Bottom line is that although the Packers revenues were up from $218 to $241 million, the net income was down from $21 million to $14 million. The J-S article comes across as putting the blame for the lower bottom line squarely on the players, who got $127 million in 2007 compared to $110 million in 2006. However, on the Packers own website, their article says first players' salaries did go up, but they also spent a lot on other stuff too.

The team also saw significant bumps in both team expenses (from $17.7 million to $26.5 million) and general and administrative expenses (from $27.5 million to $35.2 million). Those increases were due in part to the cost of strengthening the balance sheet through payments of long-term retirement obligations. The team makes annual payments to these funds but took the opportunity this year, coming off a successful season both on the field and financially, to make additional payments toward this future obligation.

There also was an impact from new contracts that were entered into with GM Ted Thompson and Head Coach Mike McCarthy, as well as costs related to the leadership transition to Murphy.

Paying expenses does not strengthen your balance sheet, but whatever. Strengthening the long-term retirement obligations? Maybe it had something to do with the costs related to new President Mark Murphy's "leadership transition" and a nice new golden parachute for him if he flames out like the team's last successor to Bob Harlan.

Overall revenues were up by 10%, players' salaries were up by 8%, and other administrative expenses were up a whopping 64%. Those administrative expense are probably all fine and legitimate, but don't lay any blame for a decline in net profit at the players' feet. Bottom line, the NFL and the Packers are making a lot of money and while the players are making their fair share, their bosses are doing very well too.

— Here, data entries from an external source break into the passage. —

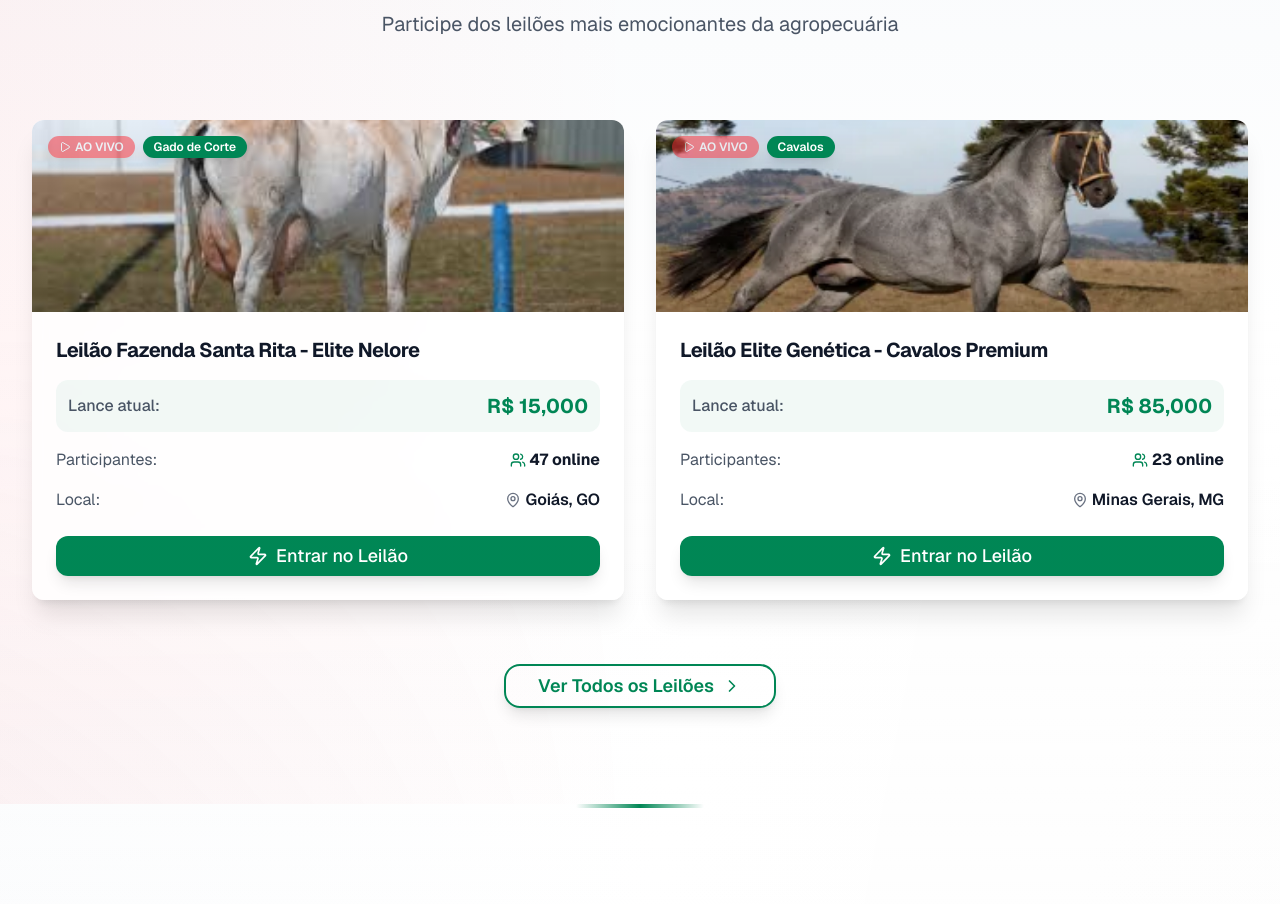
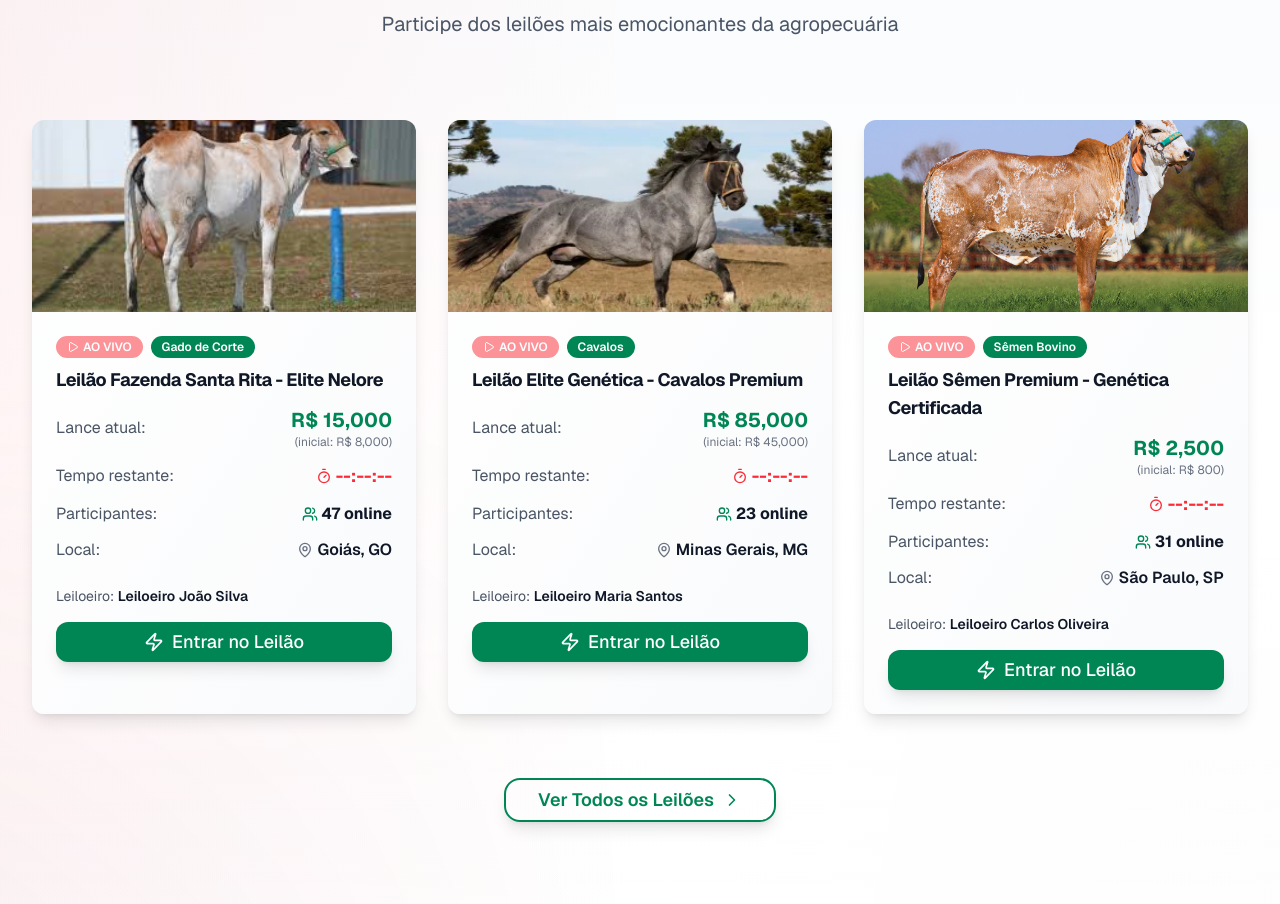
Before and after one commit to vitormeloa/tudo-agro, a Next.js app: page / in a window 1280 px wide. Shown: the part 2400-3304 px from the top of the page. Built offline with nearby package versions, Linux system fonts and the light colour scheme.

Commit message:
improve cards

```diff
--- a/src/app/page.tsx
+++ b/src/app/page.tsx
@@ -36,7 +36,8 @@ import {
   Building2,
   Gavel,
   BarChart3,
-  Bot
+  Bot,
+  Timer
 } from 'lucide-react'
 
 export default function HomePage() {
@@ -76,8 +77,9 @@ export default function HomePage() {
 
     const hours = Math.floor(diff / (1000 * 60 * 60))
     const minutes = Math.floor((diff % (1000 * 60 * 60)) / (1000 * 60))
+    const seconds = Math.floor((diff % (1000 * 60)) / 1000)
 
-    return `${hours}h ${minutes}m`
+    return `${hours.toString().padStart(2, '0')}:${minutes.toString().padStart(2, '0')}:${seconds.toString().padStart(2, '0')}`
   }
 
   const featuredProducts = mockAnimals.slice(0, 3).map(a => ({
@@ -98,18 +100,20 @@ export default function HomePage() {
     type: "animal" as const
   }))
 
-  const liveAuctionsBase = mockAuctions.filter(a => a.status === 'live').slice(0, 2)
+  const liveAuctionsBase = mockAuctions.filter(a => a.status === 'live').slice(0, 3)
 
   const liveAuctions = liveAuctionsBase.map(a => ({
     id: a.id,
     title: a.title,
     type: a.type,
     currentBid: a.currentBid || 0,
+    startingBid: a.startingBid || 0,
     participants: a.participants,
     timeLeft: isMounted && a.endTime ? formatTimeLeft(a.endTime) : "Carregando...",
     endTime: a.endTime,
     image: a.image,
-    location: a.location
+    location: a.location,
+    auctioneer: a.auctioneer
   }))
 
   const featuredProductsAgro = mockProducts.slice(0, 3).map(p => ({
@@ -352,35 +356,41 @@ export default function HomePage() {
             </p>
           </div>
 
-          <div className="grid md:grid-cols-2 gap-8">
+          <div className="grid md:grid-cols-2 lg:grid-cols-3 gap-8">
             {liveAuctions.map((auction, index) => (
-              <Card key={auction.id} className="overflow-hidden shadow-xl hover:shadow-2xl transition-shadow duration-300 border-0 bg-white/80 backdrop-blur-sm animate-fade-in-up group" style={{ animationDelay: `${index * 0.1}s` }}>
+              <Card key={auction.id} className="overflow-hidden shadow-lg hover:shadow-2xl transition-all duration-300 transform hover:scale-105 border-0 bg-gradient-to-br from-white to-gray-50 animate-fade-in-up" style={{ animationDelay: `${index * 0.1}s` }}>
                 <div className="relative">
-                  <img src={auction.image} alt={auction.title} className="w-full h-48 object-cover transition-transform duration-500" />
-                  <div className="absolute inset-0 bg-gradient-to-t from-black/20 to-transparent"></div>
-                  <div className="absolute top-4 left-4 flex gap-2">
-                    <Badge className="bg-red-500 text-white font-semibold animate-pulse shadow-lg">
+                  <img src={auction.image} alt={auction.title} className="w-full h-48 object-cover" />
+                </div>
+                <CardContent className="p-6">
+                  <div className="flex items-center gap-2 mb-2">
+                    <Badge className="bg-red-500 text-white font-semibold animate-pulse">
                       <Play className="w-3 h-3 mr-1" />
                       AO VIVO
                     </Badge>
-                    <Badge className="bg-primary text-white shadow-lg">{auction.type}</Badge>
+                    <Badge className="bg-primary text-white">{auction.type}</Badge>
                   </div>
-                  {isMounted && (
-                    <div className="absolute top-4 right-4 bg-black/80 text-white px-3 py-1 rounded-lg text-sm font-bold backdrop-blur-sm">
-                      <Clock className="w-4 h-4 inline mr-1" />
-                      {auction.endTime ? formatTimeLeft(auction.endTime) : "0h 0m"}
+                  <h3 className="font-bold text-lg text-[#101828] mb-3 line-clamp-2">{auction.title}</h3>
+
+                  <div className="space-y-3 mb-6">
+                    <div className="flex justify-between items-center">
+                      <span className="text-gray-600">Lance atual:</span>
+                      <div className="text-right">
+                        <div className="font-bold text-primary text-xl">
+                          R$ {auction.currentBid.toLocaleString()}
+                        </div>
+                        <div className="text-xs text-gray-500">
+                          (inicial: R$ {auction.startingBid.toLocaleString()})
+                        </div>
+                      </div>
                     </div>
-                  )}
-                </div>
-                <CardContent className="p-6">
-                  <h3 className="font-bold text-xl text-[#101828] mb-4 group-hover:text-primary transition-colors duration-300">{auction.title}</h3>
 
-                  <div className="space-y-4 mb-6">
-                    <div className="flex justify-between items-center p-3 bg-primary/5 rounded-lg">
-                      <span className="text-gray-600 font-medium">Lance atual:</span>
-                      <span className="font-bold text-primary text-xl">
-                        R$ {auction.currentBid.toLocaleString()}
-                      </span>
+                    <div className="flex justify-between items-center">
+                      <span className="text-gray-600">Tempo restante:</span>
+                      <div className="font-bold text-red-500 flex items-center text-lg">
+                        <Timer className="w-4 h-4 mr-1" />
+                        {isMounted && auction.endTime ? formatTimeLeft(auction.endTime) : "--:--:--"}
+                      </div>
                     </div>
 
                     <div className="flex justify-between items-center">
@@ -400,8 +410,12 @@ export default function HomePage() {
                     </div>
                   </div>
 
+                  <div className="text-sm text-gray-600 mb-4">
+                    Leiloeiro: <span className="font-semibold text-[#101828]">{auction.auctioneer}</span>
+                  </div>
+
                   <Link href={`/leilao/${auction.id}`}>
-                    <Button className="w-full bg-gradient-to-r from-primary to-primary hover:from-primary/90 hover:to-primary/90 text-white py-3 text-lg transition-colors duration-300 shadow-lg hover:shadow-xl">
+                    <Button className="w-full bg-primary hover:bg-[#2E7A5A] text-white text-lg py-3 transition-all duration-300 transform hover:scale-105">
                       <Zap className="w-5 h-5 mr-2" />
                       Entrar no Leilão
                     </Button>
--- a/src/components/views/Animais.tsx
+++ b/src/components/views/Animais.tsx
@@ -35,6 +35,7 @@ export default function Animais() {
     category: a.category,
     price: a.price,
     location: a.location,
+    city: a.city,
     rating: 4.8,
     reviews: 0,
     image: a.images[0],
@@ -44,8 +45,15 @@ export default function Animais() {
     age: a.age,
     weight: a.weight,
     breed: a.breed,
-    father: a.father || 'N/A',
-    mother: a.mother || 'N/A',
+    sex: a.sex,
+    father: a.father,
+    mother: a.mother,
+    marcha: a.marcha,
+    classificacao: a.classificacao,
+    tipoGenetico: a.tipoGenetico,
+    producaoLeite: a.producaoLeite,
+    modalidade: a.modalidade,
+    stockStatus: a.stockStatus,
     type: 'animal' as const
   }))
 
--- a/src/components/views/MinhasCompras.tsx
+++ b/src/components/views/MinhasCompras.tsx
@@ -530,32 +530,34 @@ const MinhasCompras = () => {
                         <img
                           src={purchase.image}
                           alt={purchase.name}
-                          className="w-20 h-20 sm:w-24 sm:h-24 rounded-2xl object-cover shadow-sm"
+                          className="w-24 h-24 sm:w-28 sm:h-28 rounded-lg object-cover"
                         />
                       </div>
 
                       {}
-                      <div className="flex-1 min-w-0 space-y-3">
+                      <div className="flex-1 min-w-0 space-y-2">
+                        <div className="flex items-center gap-2 mb-2 flex-wrap">
+                          <Badge className={getStatusConfig(purchase.status).className}>
+                            {purchase.status}
+                          </Badge>
+                        </div>
+
                         <div>
-                          <h3 className="font-semibold text-base sm:text-lg leading-tight">
+                          <h3 className="font-bold text-base sm:text-lg text-[#101828] leading-tight line-clamp-2">
                             {purchase.name}
                           </h3>
-                          <p className="text-xs sm:text-sm text-muted-foreground mt-1">
+                          <p className="text-xs sm:text-sm text-gray-500 mt-1">
                             Pedido #{purchase.id} • {purchase.date} às {purchase.time}
                           </p>
                         </div>
 
-                        <div className="flex flex-wrap items-center gap-2 sm:gap-3">
-                          <Badge className={getStatusConfig(purchase.status).className}>
-                            {purchase.status}
-                          </Badge>
-                          <span className="text-xs sm:text-sm text-muted-foreground">
-                            {purchase.seller.name} • {purchase.seller.location}
-                          </span>
+                        <div className="text-sm text-gray-600">
+                          <span className="font-semibold text-[#101828]">{purchase.seller.name}</span>
+                          <span> · {purchase.seller.location}</span>
                         </div>
 
-                        <div className="text-base sm:text-lg font-bold text-primary">
-                          R$ {purchase.totalPrice.toLocaleString('pt-BR', { minimumFractionDigits: 2 })}
+                        <div className="text-xl sm:text-2xl font-bold text-primary">
+                          R$ {purchase.totalPrice.toLocaleString('pt-BR', { minimumFractionDigits: 2, maximumFractionDigits: 2 })}
                         </div>
 
                         {}
```
Also changed, not shown: src/components/views/Leiloes.tsx (+21 -22 lines).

I don't know why the J-S article decided to point out "red flags" because the team is still showing a healthy $12 million net profit, which is a number they can fudge anyway. Their cash flow is probably even better. Plus they're sitting on a rainy day fund of around $150 million. The team has probably never been in better financial shape, and could weather any fiscal storm that might hit.